━━━ Data records ━━━

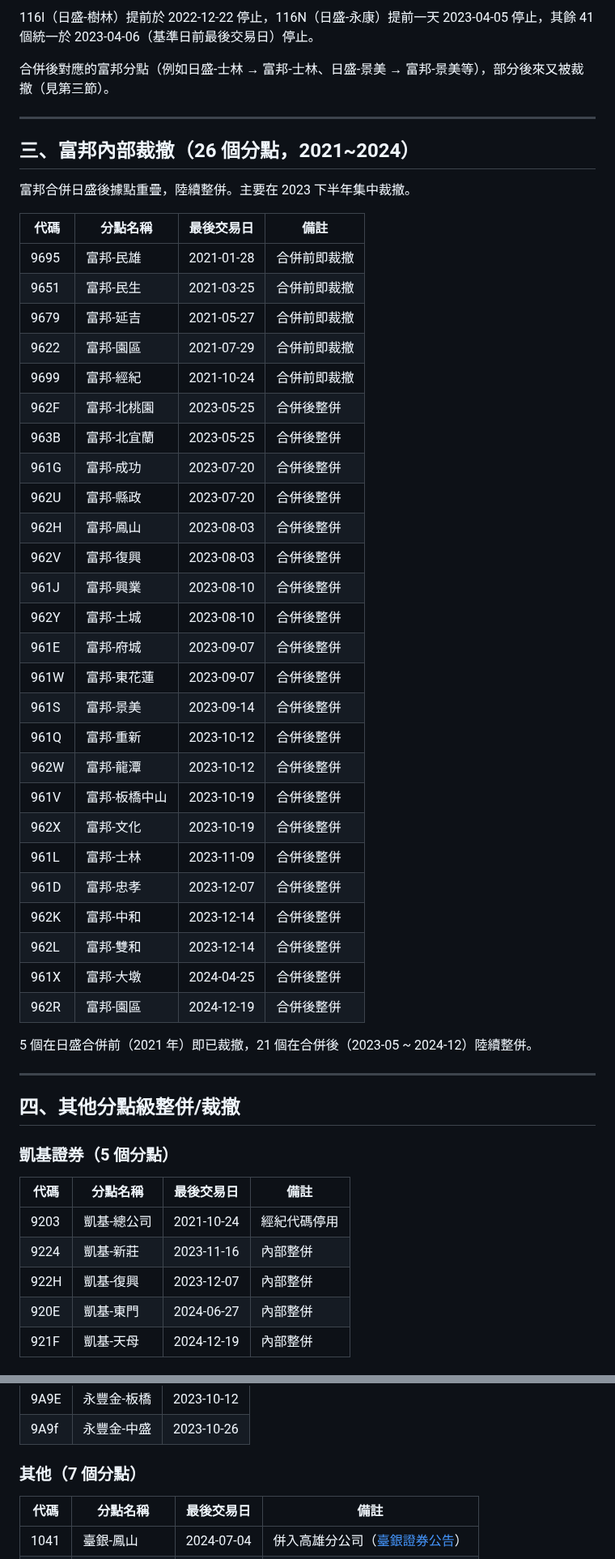
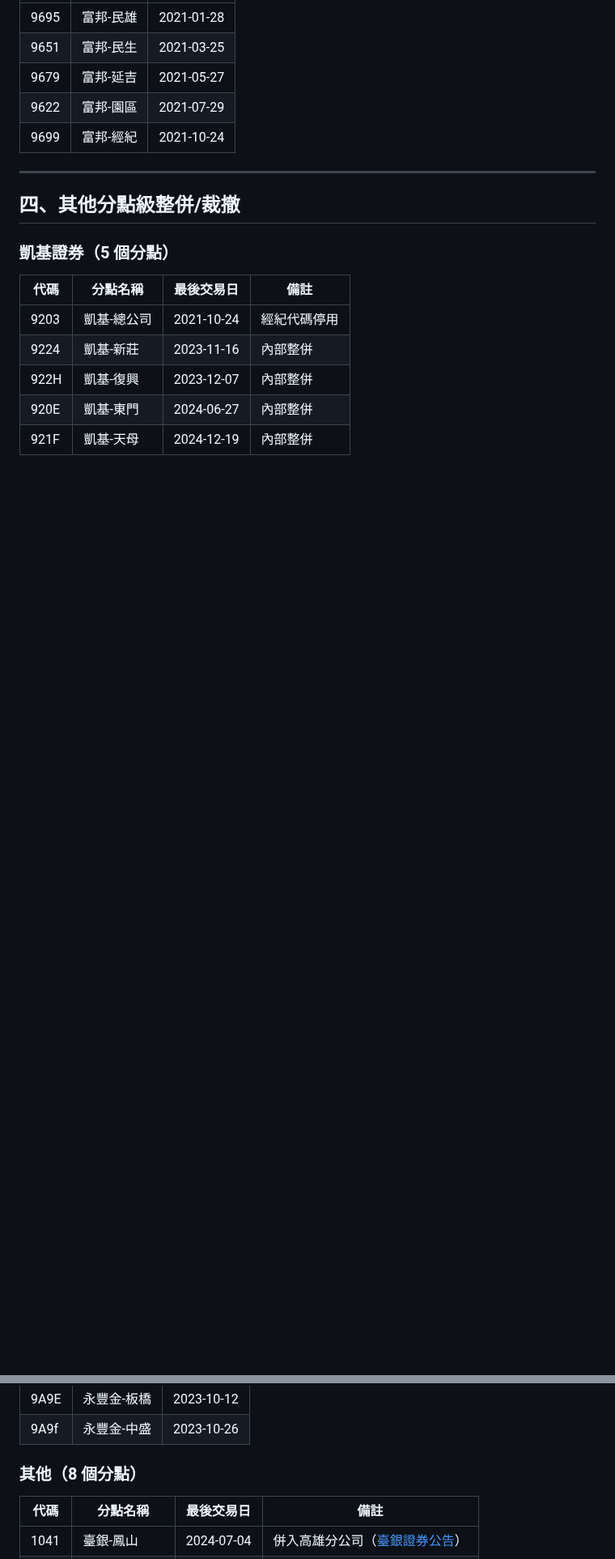
Before and after one commit to vikhuang/ws-branch, a Markdown page: docs/broker_mergers.md, 2 parts joined by grey strips. Shown at 81% size. Rendered like a GitHub page; blank space fills up the shorter version.

```diff
--- a/docs/broker_mergers.md
+++ b/docs/broker_mergers.md
@@ -80,43 +103,8 @@
-116I（日盛-樹林）提前於 2022-12-22 停止，116N（日盛-永康）提前一天 2023-04-05 停止，其餘 41 個統一於 2023-04-06（基準日前最後交易日）停止。
-
-合併後對應的富邦分點（例如日盛-士林 → 富邦-士林、日盛-景美 → 富邦-景美等），部分後來又被裁撤（見第三節）。
-
----
-
-## 三、富邦內部裁撤（26 個分點，2021~2024）
-
-富邦合併日盛後據點重疊，陸續整併。主要在 2023 下半年集中裁撤。
-
-| 代碼 | 分點名稱 | 最後交易日 | 備註 |
-|------|----------|-----------|------|
-| 9695 | 富邦-民雄 | 2021-01-28 | 合併前即裁撤 |
-| 9651 | 富邦-民生 | 2021-03-25 | 合併前即裁撤 |
-| 9679 | 富邦-延吉 | 2021-05-27 | 合併前即裁撤 |
-| 9622 | 富邦-園區 | 2021-07-29 | 合併前即裁撤 |
-| 9699 | 富邦-經紀 | 2021-10-24 | 合併前即裁撤 |
-| 962F | 富邦-北桃園 | 2023-05-25 | 合併後整併 |
-| 963B | 富邦-北宜蘭 | 2023-05-25 | 合併後整併 |
-| 961G | 富邦-成功 | 2023-07-20 | 合併後整併 |
-| 962U | 富邦-縣政 | 2023-07-20 | 合併後整併 |
-| 962H | 富邦-鳳山 | 2023-08-03 | 合併後整併 |
-| 962V | 富邦-復興 | 2023-08-03 | 合併後整併 |
-| 961J | 富邦-興業 | 2023-08-10 | 合併後整併 |
-| 962Y | 富邦-土城 | 2023-08-10 | 合併後整併 |
-| 961E | 富邦-府城 | 2023-09-07 | 合併後整併 |
-| 961W | 富邦-東花蓮 | 2023-09-07 | 合併後整併 |
-| 961S | 富邦-景美 | 2023-09-14 | 合併後整併 |
-| 961Q | 富邦-重新 | 2023-10-12 | 合併後整併 |
-| 962W | 富邦-龍潭 | 2023-10-12 | 合併後整併 |
-| 961V | 富邦-板橋中山 | 2023-10-19 | 合併後整併 |
-| 962X | 富邦-文化 | 2023-10-19 | 合併後整併 |
-| 961L | 富邦-士林 | 2023-11-09 | 合併後整併 |
-| 961D | 富邦-忠孝 | 2023-12-07 | 合併後整併 |
-| 962K | 富邦-中和 | 2023-12-14 | 合併後整併 |
-| 962L | 富邦-雙和 | 2023-12-14 | 合併後整併 |
-| 961X | 富邦-大墩 | 2024-04-25 | 合併後整併 |
-| 962R | 富邦-園區 | 2024-12-19 | 合併後整併 |
-
-5 個在日盛合併前（2021 年）即已裁撤，21 個在合併後（2023-05 ~ 2024-12）陸續整併。
+| 9695 | 富邦-民雄 | 2021-01-28 |
+| 9651 | 富邦-民生 | 2021-03-25 |
+| 9679 | 富邦-延吉 | 2021-05-27 |
+| 9622 | 富邦-園區 | 2021-07-29 |
+| 9699 | 富邦-經紀 | 2021-10-24 |
 
 ---
 
@@ -154,7 +142,7 @@
 | 9A9E | 永豐金-板橋 | 2023-10-12 |
 | 9A9f | 永豐金-中盛 | 2023-10-26 |
 
-### 其他（7 個分點）
+### 其他（8 個分點）
 
 | 代碼 | 分點名稱 | 最後交易日 | 備註 |
 |------|----------|-----------|------|
```
Also changed, not shown: other parts of docs/broker_mergers.md (+73 -50 lines).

━━━

▸ **Exercise instructions**
Print the listing word for word but skip its pictures.

▸ **Final answer**
Before and after one commit to vikhuang/ws-branch, a Markdown page: docs/broker_mergers.md, 2 parts joined by grey strips. Shown at 81% size. Rendered like a GitHub page; blank space fills up the shorter version.

```diff
--- a/docs/broker_mergers.md
+++ b/docs/broker_mergers.md
@@ -80,43 +103,8 @@
-116I（日盛-樹林）提前於 2022-12-22 停止，116N（日盛-永康）提前一天 2023-04-05 停止，其餘 41 個統一於 2023-04-06（基準日前最後交易日）停止。
-
-合併後對應的富邦分點（例如日盛-士林 → 富邦-士林、日盛-景美 → 富邦-景美等），部分後來又被裁撤（見第三節）。
-
----
-
-## 三、富邦內部裁撤（26 個分點，2021~2024）
-
-富邦合併日盛後據點重疊，陸續整併。主要在 2023 下半年集中裁撤。
-
-| 代碼 | 分點名稱 | 最後交易日 | 備註 |
-|------|----------|-----------|------|
-| 9695 | 富邦-民雄 | 2021-01-28 | 合併前即裁撤 |
-| 9651 | 富邦-民生 | 2021-03-25 | 合併前即裁撤 |
-| 9679 | 富邦-延吉 | 2021-05-27 | 合併前即裁撤 |
-| 9622 | 富邦-園區 | 2021-07-29 | 合併前即裁撤 |
-| 9699 | 富邦-經紀 | 2021-10-24 | 合併前即裁撤 |
-| 962F | 富邦-北桃園 | 2023-05-25 | 合併後整併 |
-| 963B | 富邦-北宜蘭 | 2023-05-25 | 合併後整併 |
-| 961G | 富邦-成功 | 2023-07-20 | 合併後整併 |
-| 962U | 富邦-縣政 | 2023-07-20 | 合併後整併 |
-| 962H | 富邦-鳳山 | 2023-08-03 | 合併後整併 |
-| 962V | 富邦-復興 | 2023-08-03 | 合併後整併 |
-| 961J | 富邦-興業 | 2023-08-10 | 合併後整併 |
-| 962Y | 富邦-土城 | 2023-08-10 | 合併後整併 |
-| 961E | 富邦-府城 | 2023-09-07 | 合併後整併 |
-| 961W | 富邦-東花蓮 | 2023-09-07 | 合併後整併 |
-| 961S | 富邦-景美 | 2023-09-14 | 合併後整併 |
-| 961Q | 富邦-重新 | 2023-10-12 | 合併後整併 |
-| 962W | 富邦-龍潭 | 2023-10-12 | 合併後整併 |
-| 961V | 富邦-板橋中山 | 2023-10-19 | 合併後整併 |
-| 962X | 富邦-文化 | 2023-10-19 | 合併後整併 |
-| 961L | 富邦-士林 | 2023-11-09 | 合併後整併 |
-| 961D | 富邦-忠孝 | 2023-12-07 | 合併後整併 |
-| 962K | 富邦-中和 | 2023-12-14 | 合併後整併 |
-| 962L | 富邦-雙和 | 2023-12-14 | 合併後整併 |
-| 961X | 富邦-大墩 | 2024-04-25 | 合併後整併 |
-| 962R | 富邦-園區 | 2024-12-19 | 合併後整併 |
-
-5 個在日盛合併前（2021 年）即已裁撤，21 個在合併後（2023-05 ~ 2024-12）陸續整併。
+| 9695 | 富邦-民雄 | 2021-01-28 |
+| 9651 | 富邦-民生 | 2021-03-25 |
+| 9679 | 富邦-延吉 | 2021-05-27 |
+| 9622 | 富邦-園區 | 2021-07-29 |
+| 9699 | 富邦-經紀 | 2021-10-24 |
 
 ---
 
@@ -154,7 +142,7 @@
 | 9A9E | 永豐金-板橋 | 2023-10-12 |
 | 9A9f | 永豐金-中盛 | 2023-10-26 |
 
-### 其他（7 個分點）
+### 其他（8 個分點）
 
 | 代碼 | 分點名稱 | 最後交易日 | 備註 |
 |------|----------|-----------|------|
```
Also changed, not shown: other parts of docs/broker_mergers.md (+73 -50 lines).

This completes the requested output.